The Autumn Festival, known locally as Pur, was ruined forever by a Secretary of Minorites (he had never visited the valleys) who sent funds through the usual channel of local administration, which then reportedly gave the money to C&W (construction and works) for retaining walls and the rest was then handed over to a contractor, known to everyone as a timber merchant; unless someone declares it illegal and orders it to be pulled down, the high cement wall, cordoning off the dancing area and the small jestakhan (Kalash temple), has shut out forever the beauty of the valley to the dancers and tourists. What was once a joyful festival has now been corrupted. I have never returned to see the Pur. Again, who is going to remove the broken down cement from the river?
A couple of years ago, thanks to Minoo Bhandara, whom the people had asked to rebuild the jeep track on the other side of the river, money was again given through the same channel and yet another timber merchant appointed as contractor. To the surprise of many the bridge collapsed even before completion. The shipment of wood constantly puts pressure on both the cement pillars and the wooden planks upon which these heavily laden vehicles have to cross. The historical Gahiret Bridge suffers the same fate. The bridge has been repaired twice now by a brave and fearless engineer.
This year, to my horror, I got to know that the steps we built for the people of Guru have been replaced by a dangerous cement staircase, the base of which is one long slope. Covered in winter ice it will be a public danger to the inhabitants. It will also rule out Guru Village being thought of as the heart of the world heritage site.
Likewise, a project encompassing four cement latrines has been undertaken near the Bashali House of Bishal (though only a few women go there), which we built only a few years ago, complete with a washroom and commode. Near the Bashali we built near Guru, which is checked constantly by one of our Kalash women health workers, more latrines have been built — puka ones with tiled walls and floors. There is also a special room for washing hands.
When the population, both Kalash and Muslim, are in need of retaining walls, bridges and irrigation channels on a priority basis, this senseless waste of money is unforgivable. Again, it will not help our long pursuit of making the whole area a Unesco Biosphere and certain villages a world heritage site.
About five years ago, when Ingeborg Breines was the representative for Unesco, I went to Geneva and Paris to discuss the possibility of the Kalash Valleys becoming a WHS. I was told that as the region in question (including Jingeret Ku, where there are the remains of two Kalash Defence Towers, which we restored with Finnish money) was spread over a large area, a Biosphere with a special site as the core of the WHS would be in order.
On my return to Pakistan, I met with a number of officials in Islamabad.
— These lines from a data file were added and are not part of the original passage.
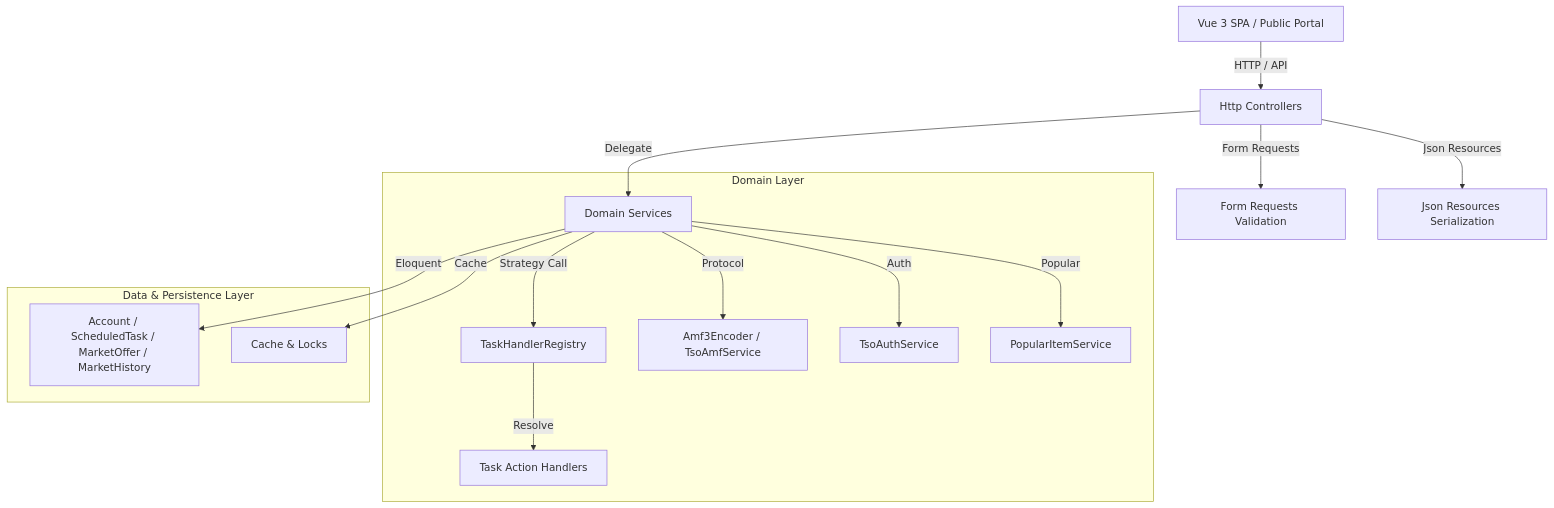
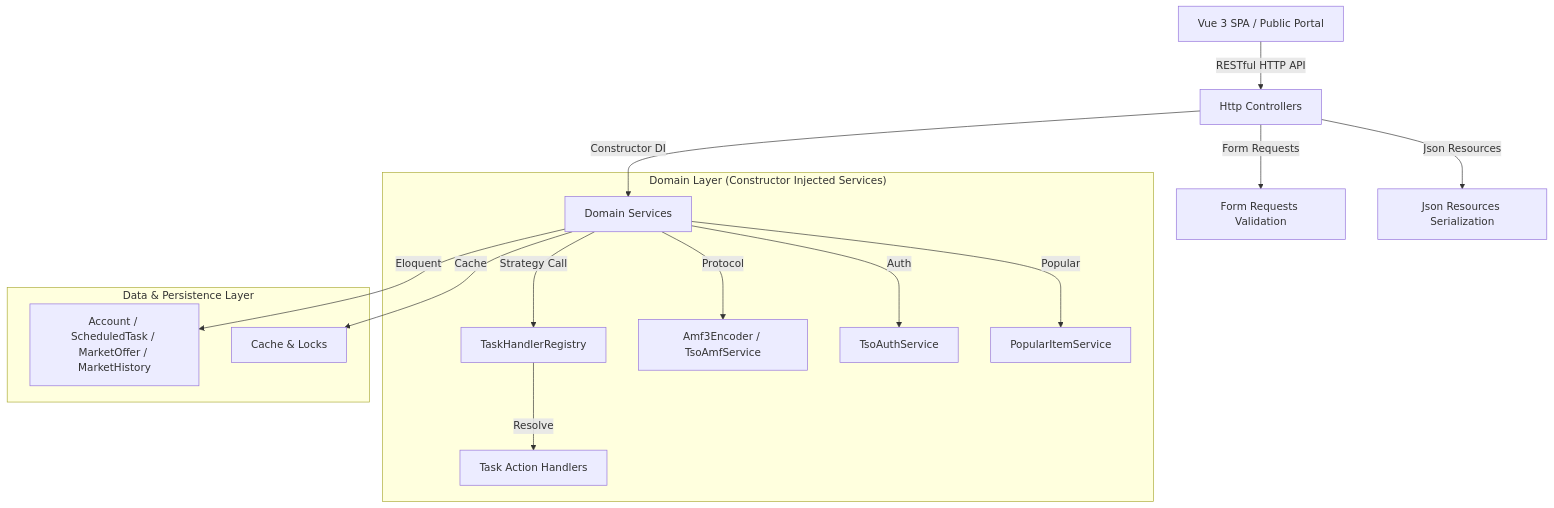
One commit to Glebsky/tso-manager-render changed the diagram in docs/spec/solid-refactor/design.md. Above: the diagram before and after it, drawn with Mermaid. The commit also changed other lines of this file and 3 other files, not shown here.

First line of the commit message:
docs(spec): update solid refactor specification and roadmap docs

````diff
--- a/docs/spec/solid-refactor/design.md
+++ b/docs/spec/solid-refactor/design.md
@@ -5,20 +5,20 @@
 ```mermaid
 graph TD
-    Client[Vue 3 SPA / Public Portal] -->|HTTP / API| Controllers[Http Controllers]
+    Client[Vue 3 SPA / Public Portal] -->|RESTful HTTP API| Controllers[Http Controllers]
     Controllers -->|Form Requests| FormRequests[Form Requests Validation]
     Controllers -->|Json Resources| JsonResources[Json Resources Serialization]
-    Controllers -->|Delegate| Services[Domain Services]
+    Controllers -->|Constructor DI| Services[Domain Services]
     
-    subgraph "Domain Layer"
+    subgraph "Domain Layer (Constructor Injected Services)"
         Services -->|Strategy Call| TaskRegistry[TaskHandlerRegistry]
         TaskRegistry -->|Resolve| TaskHandlers[Task Action Handlers]
         Services -->|Protocol| AMFClient[Amf3Encoder / TsoAmfService]
         Services -->|Auth| AuthService[TsoAuthService]
         Services -->|Popular| PopularService[PopularItemService]
     end
 
     subgraph "Data & Persistence Layer"
         Services -->|Eloquent| Models[Account / ScheduledTask / MarketOffer / MarketHistory]
         Services -->|Cache| Redis[Cache & Locks]
     end
 ```
````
Mostly I was paid lip service, but then last year, the current Chief Secretary, Ghulam Dastgir, and the former Secretary of Culture, Azam Khan (now Home Secretary), took up the idea and the Culture Secretary wrote a proposal to go along with the WHS forms. It was then passed on to the Secretary of Minorities (now transferred) to deal with, and then also given to Faridullah Khan, the federal secretary of heritage, who was also transferred. Except for an offshoot seminar in Islamabad earlier this year, nothing more has been heard of the matter.
It is hoped that the new secretary of minorities will take an interest and push the proposal to meet the end of September deadline; otherwise, we shall have to wait another year, before we can again apply. A while back, our NGO attended a government meeting with C&W. The Line department listened to us and have agreed to find ways of removing the concrete from the steps and the broken cement retaining walls from the river. Who knows how things will proceed, but at least hope burns eternal.

Tuesday, July 3, 2012

Linguistic Diversity in NWFP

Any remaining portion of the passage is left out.